The article analyses unpublished instructions written by a vice-prior of the Order of St. John in the late seventeenth century. They were directed at the conventual chaplains providing religious support to knights, soldiers and crew (including slave rowers) during the naval campaigns of the Order galleys, the so-called “caravane”. On one hand the work was inspired by literature on the “Christian soldier” (whose authors were often Jesuits), on the other it brought together the spiritual care issues directly experienced by the same chaplains on board. What emerged is their lack of preparation in fully accomplishing their pastoral duties in the cramped and mixed space of the galley, where the specific recommendation of Tridentine separation between sacred and profane was almost impossible to respect. The instructions dealt particularly with the following pastoral issues: attending to cases of conscience regarding the most frequent “galley sins” (such as heresy, sorcery, blasphemy, perusing prohibited books, duelling), administration of sacraments, compliance with devotions and fasts, behaviour during conflict, preaching, conversion of infidels and Christian instruction of neophytes.

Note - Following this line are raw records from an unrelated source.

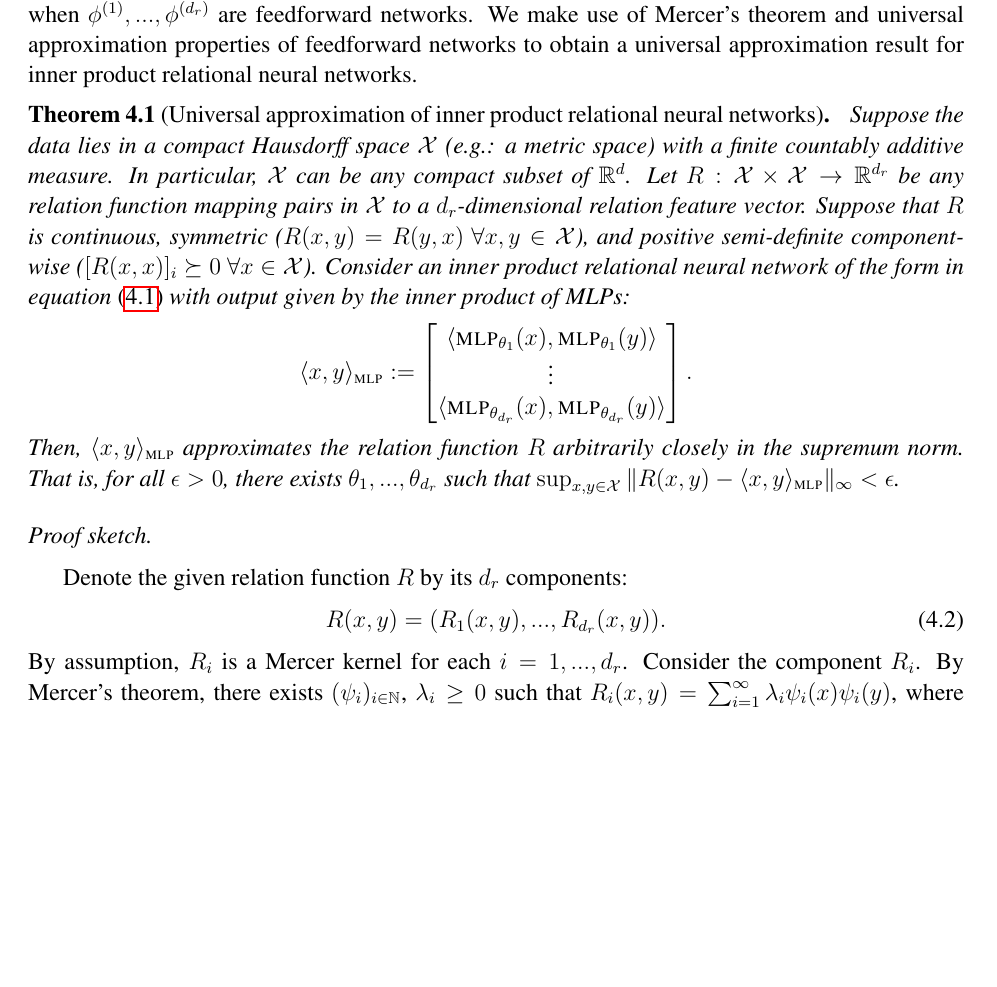
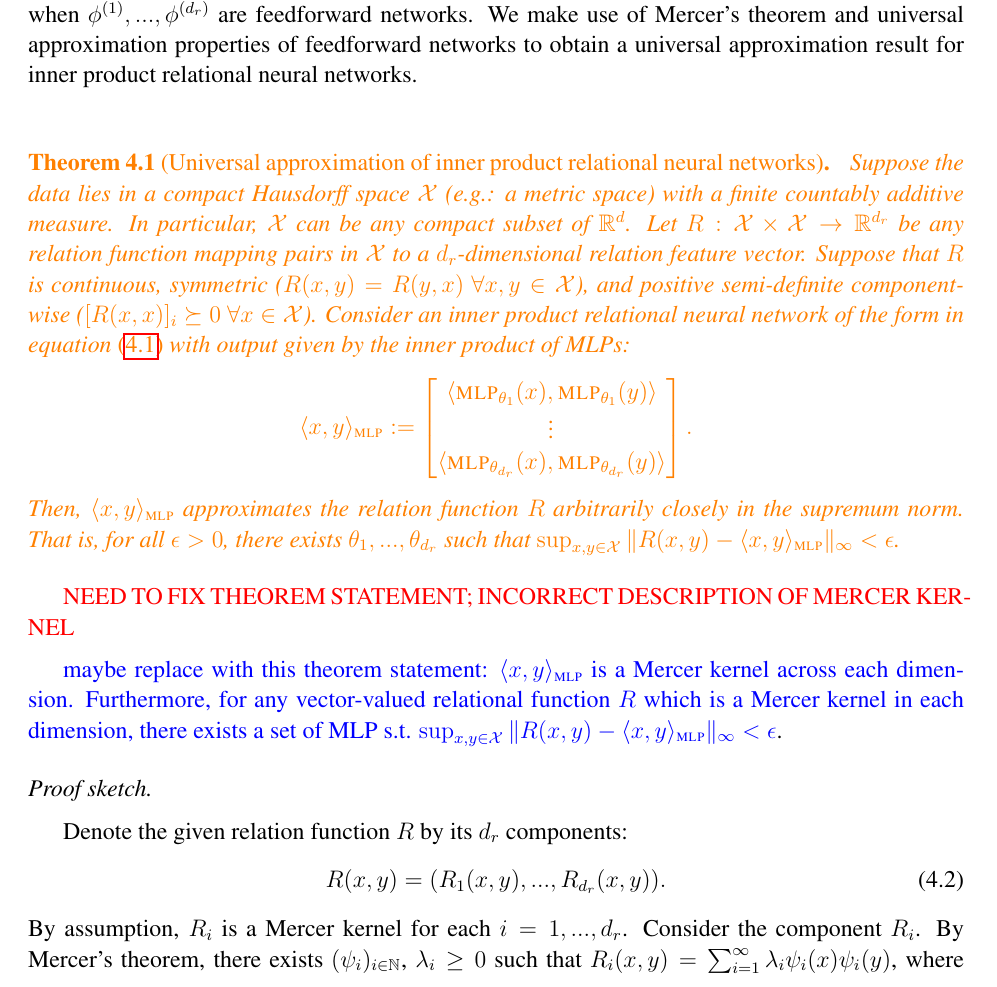
Before and after one commit to jdlafferty/relational, a LaTeX document (paper/abstractors.tex, which reads paper/functions.tex): part of page 9 of 24, cut so that both start at the same text, the shorter picture padded with empty space. Compiled offline with pdfLaTeX; a LaTeX package or settings file that is missing is left out.

Commit message:
added note to fix theorem statement

```diff
--- a/paper/functions.tex
+++ b/paper/functions.tex
@@ -21,6 +21,7 @@ In a deep learning model, a natural choice is for $\phi^{(1)}, ..., \phi^{(d_r)}
 
 The following result characterizes the class of inner product relations computable by \eqref{eq:inner_product_relations} when $\phi^{(1)}, ..., \phi^{(d_r)}$ are feedforward networks. We make use of Mercer's theorem and universal approximation properties of feedforward networks to obtain a universal approximation result for inner product relational neural networks.
 
+\textcolor{orange}{
 \begin{thm}[Universal approximation of inner product relational neural networks]
 	\label{thm:universal_approx_inner_product_relnn}
 	\hphantom{~}
@@ -30,6 +31,11 @@ The following result characterizes the class of inner product relations computab
 	\end{equation*}
 	Then, $\langle x, y \rangle_{\MLP}$ approximates the relation function $R$ arbitrarily closely in the supremum norm. That is, for all $\epsilon > 0$, there exists $\theta_1, ..., \theta_{d_r}$ such that $\sup_{x,y \in \mathcal{X}}{\lVert R(x,y) - \langle x, y \rangle_\MLP \rVert_\infty} < \epsilon$.
 \end{thm}
+}
+
+\textcolor{red}{NEED TO FIX THEOREM STATEMENT; INCORRECT DESCRIPTION OF MERCER KERNEL}
+
+\textcolor{blue}{maybe replace with this theorem statement: $\langle x, y \rangle_{\MLP}$ is a Mercer kernel across each dimension. Furthermore, for any vector-valued relational function $R$ which is a Mercer kernel in each dimension, there exists a set of MLP s.t. $\sup_{x,y \in \mathcal{X}}{\lVert R(x,y) - \langle x, y \rangle_\MLP \rVert_\infty} < \epsilon$}.
 
 \begin{proof}[Proof sketch]
 	\hphantom{~}
```
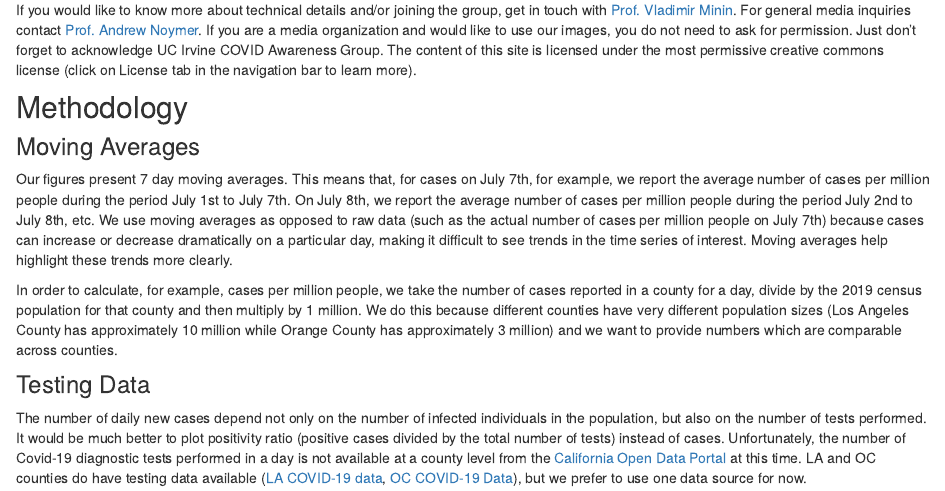
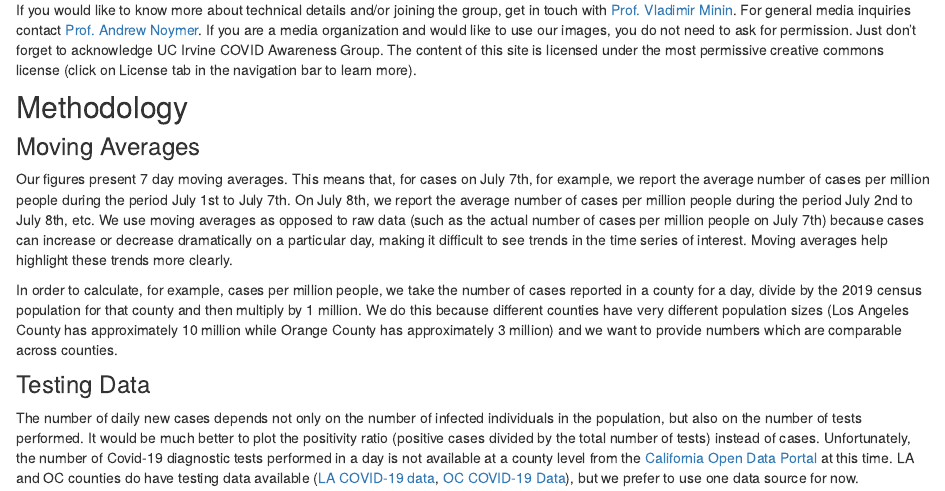
Before and after one commit to damonbayer/uci_covid19_dashboard, an R Markdown document (analysis/about.Rmd): the page in a window 1100 px wide, from 410 px down. Rendered offline with R 4.5, knitr and Pandoc, with nearby package versions; drawn as R Markdown's standard HTML page in place of the format the file asks for.

Commit message:
proofreading

```diff
--- a/analysis/about.Rmd
+++ b/analysis/about.Rmd
@@ -34,7 +34,7 @@ Our figures present 7 day moving averages. This means that, for cases on July 7t
 In order to calculate, for example, cases per million people, we take the number of cases reported in a county for a day, divide by the 2019 census population for that county and then multiply by 1 million. We do this because different counties have very different population sizes (Los Angeles County has approximately 10 million while Orange County has approximately 3 million) and we want to provide numbers which are comparable across counties.
 
 ### Testing Data
-The number of daily new cases depend not only on the number of infected individuals in the population, but also on the number of tests performed.
-It would be much better to plot positivity ratio (positive cases divided by the total number of tests) instead of cases.
+The number of daily new cases depends not only on the number of infected individuals in the population, but also on the number of tests performed.
+It would be much better to plot the positivity ratio (positive cases divided by the total number of tests) instead of cases.
 Unfortunately, the number of Covid-19 diagnostic tests performed in a day is not available at a county level from the [California Open Data Portal](https://data.ca.gov/group/covid-19) at this time.
 LA and OC counties do have testing data available ([LA COVID-19 data](http://dashboard.publichealth.lacounty.gov/covid19_surveillance_dashboard/), [OC COVID-19 Data](https://data-ocpw.opendata.arcgis.com/datasets/e5ceebe7edba44cc8f875ca54cc2341a?page=18)), but we prefer to use one data source for now.
```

|Number of pages||27|
|Journal||DIMENSIONI E PROBLEMI DELLA RICERCA STORICA|
|Publication status||Published - 2018|